I believe I have answered yours and Daisy's letters to??[Annie] mostly though to one of you is to all.
But I think of her so much in the still hours of night when sleep brings peace and rest to young hearts, but to her the great sorrow steals in with the silence driving sleep and health away, and I so long to help her. But I feel that God has spared her great comfort in her remaining children for I know that you do all you can to comfort her. You must be very careful of your health, I think being out in the bright days is good for you all. Kiss the Dainty Darling and that boy that I want to see more than any other in the world for their Aunt Net.
I cannot tell you how much good your letters do me, do us all for we love to talk about you just as if time and distance had never separated us. I hope we shall see you next summer. Sunday morning mercury 10 degrees below. Last night at nearly bedtime Bert [Jones, 19] came in, walked out in the snow and storm alone.
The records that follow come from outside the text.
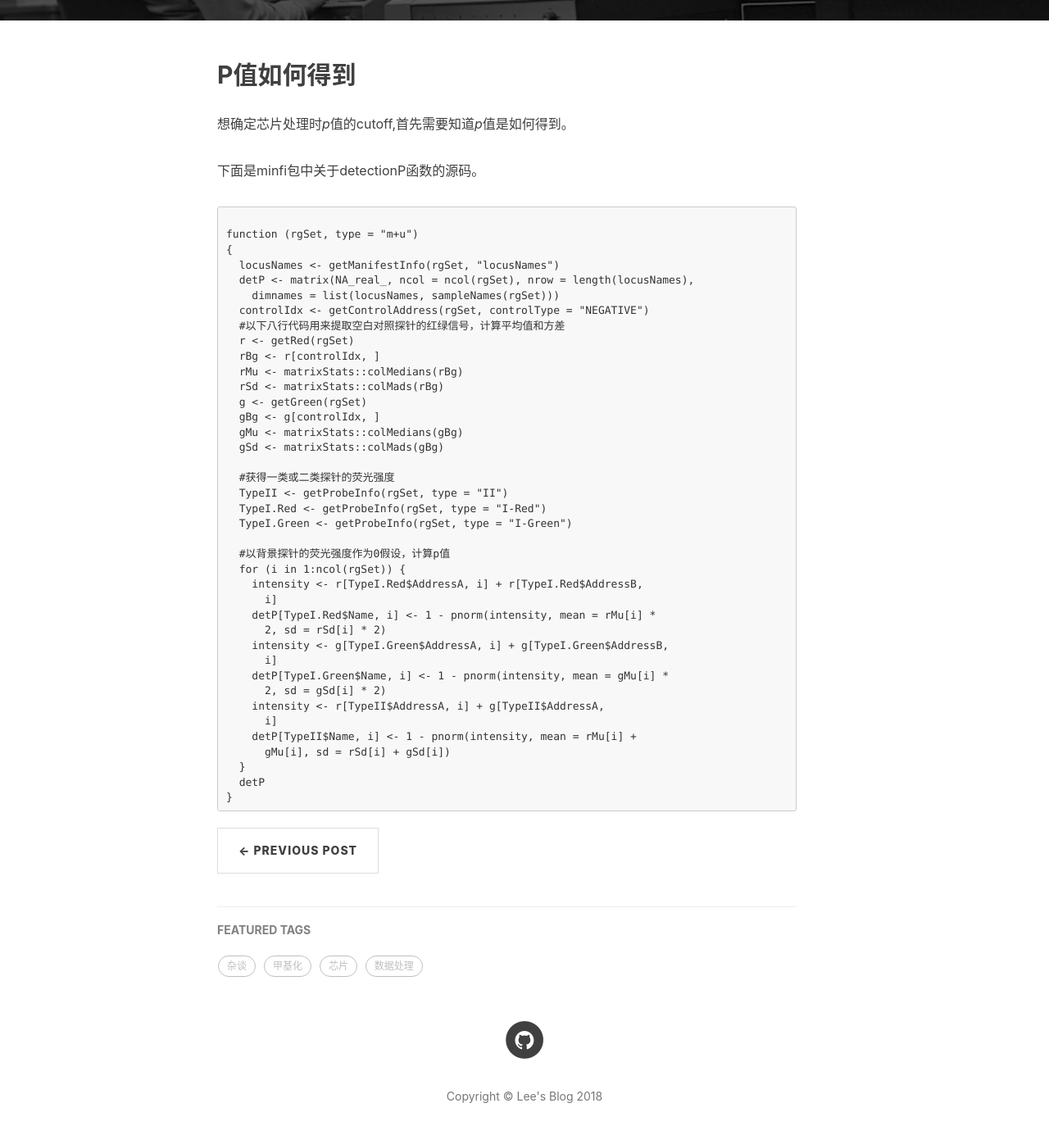
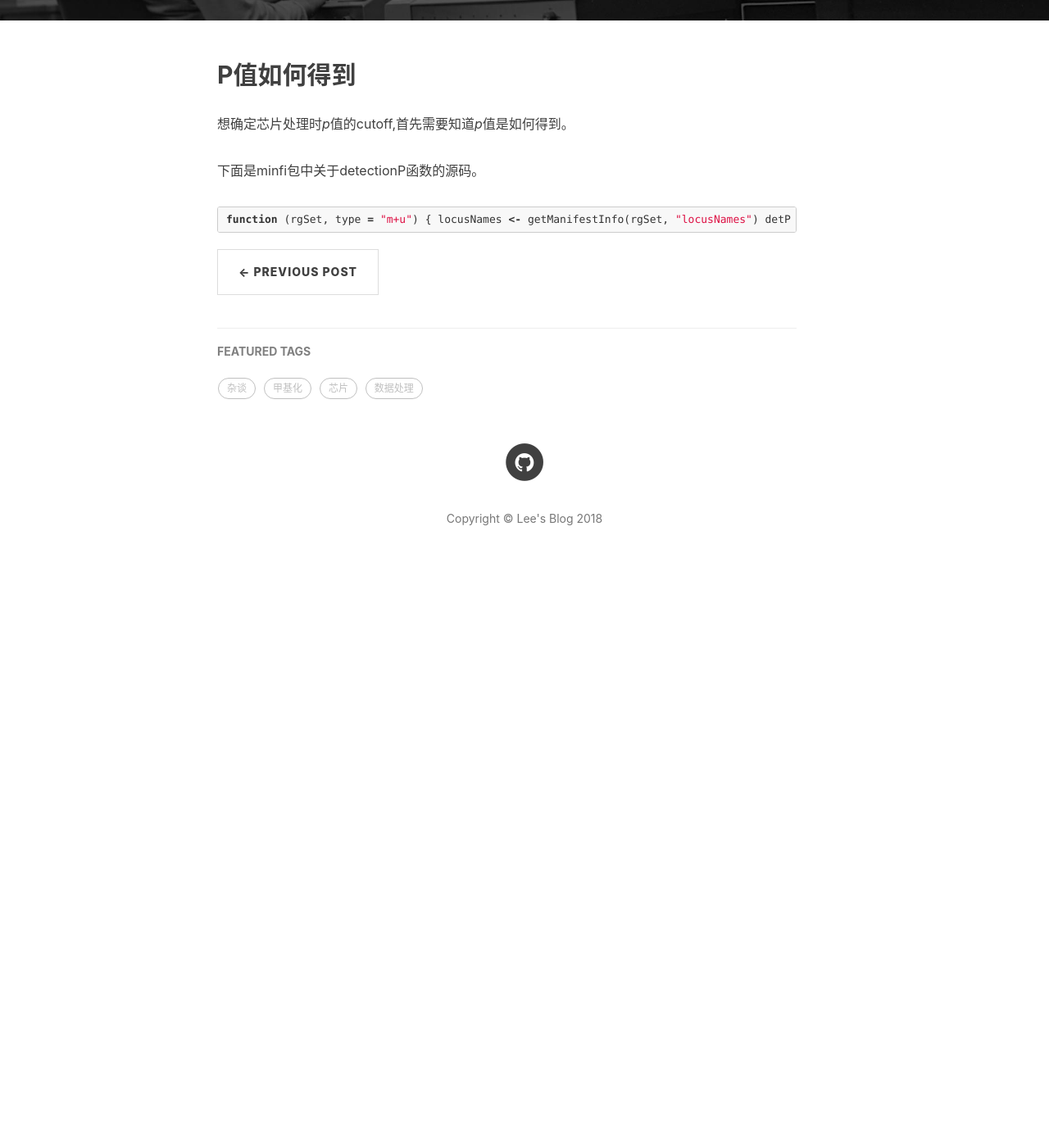
Before and after one commit to lmw123/lmw123.github.io, a Jekyll site: the page built from _posts/2018-10-17-array-pvalue.md, in a window 1280 px wide and 1400 px high, scrolled down 432 px. Shown: the top 1385 px of the window at 82% size. Built offline with Jekyll 4.4.1, drawn with Linux system fonts in a browser that asks for light colours; nearby versions of some CDN libraries; comment, search, counter and statistics services are not loaded; after the commit the page ends 1169 px from its top, so only the background shows below that.

Commit message:
code highlight

```diff
--- a/_config.yml
+++ b/_config.yml
@@ -41,6 +41,7 @@
 # although redcarpet can auto highlight code, the lack of header-id make the catalog impossible, so I switch to kramdown
 # document: http://jekyllrb.com/docs/configuration/#kramdown
 markdown: kramdown
+highlighter: pygments
 kramdown:
   input: GFM                            # use Github Flavored Markdown !important
 
--- a/_posts/2018-10-17-array-pvalue.md
+++ b/_posts/2018-10-17-array-pvalue.md
@@ -17,7 +17,8 @@
 
 下面是minfi包中关于detectionP函数的源码。
 
-<pre><code>
+
+{% highlight r %}
 function (rgSet, type = "m+u")
 {
   locusNames <- getManifestInfo(rgSet, "locusNames")
@@ -56,4 +57,4 @@
   }
   detP
 }
-</code></pre>
+{% endhighlight %}
```
Also changed, not shown: img/favicon.ico, 7 other files.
He is a good boy. Aunt Han is better. As ever,
your loving Aunt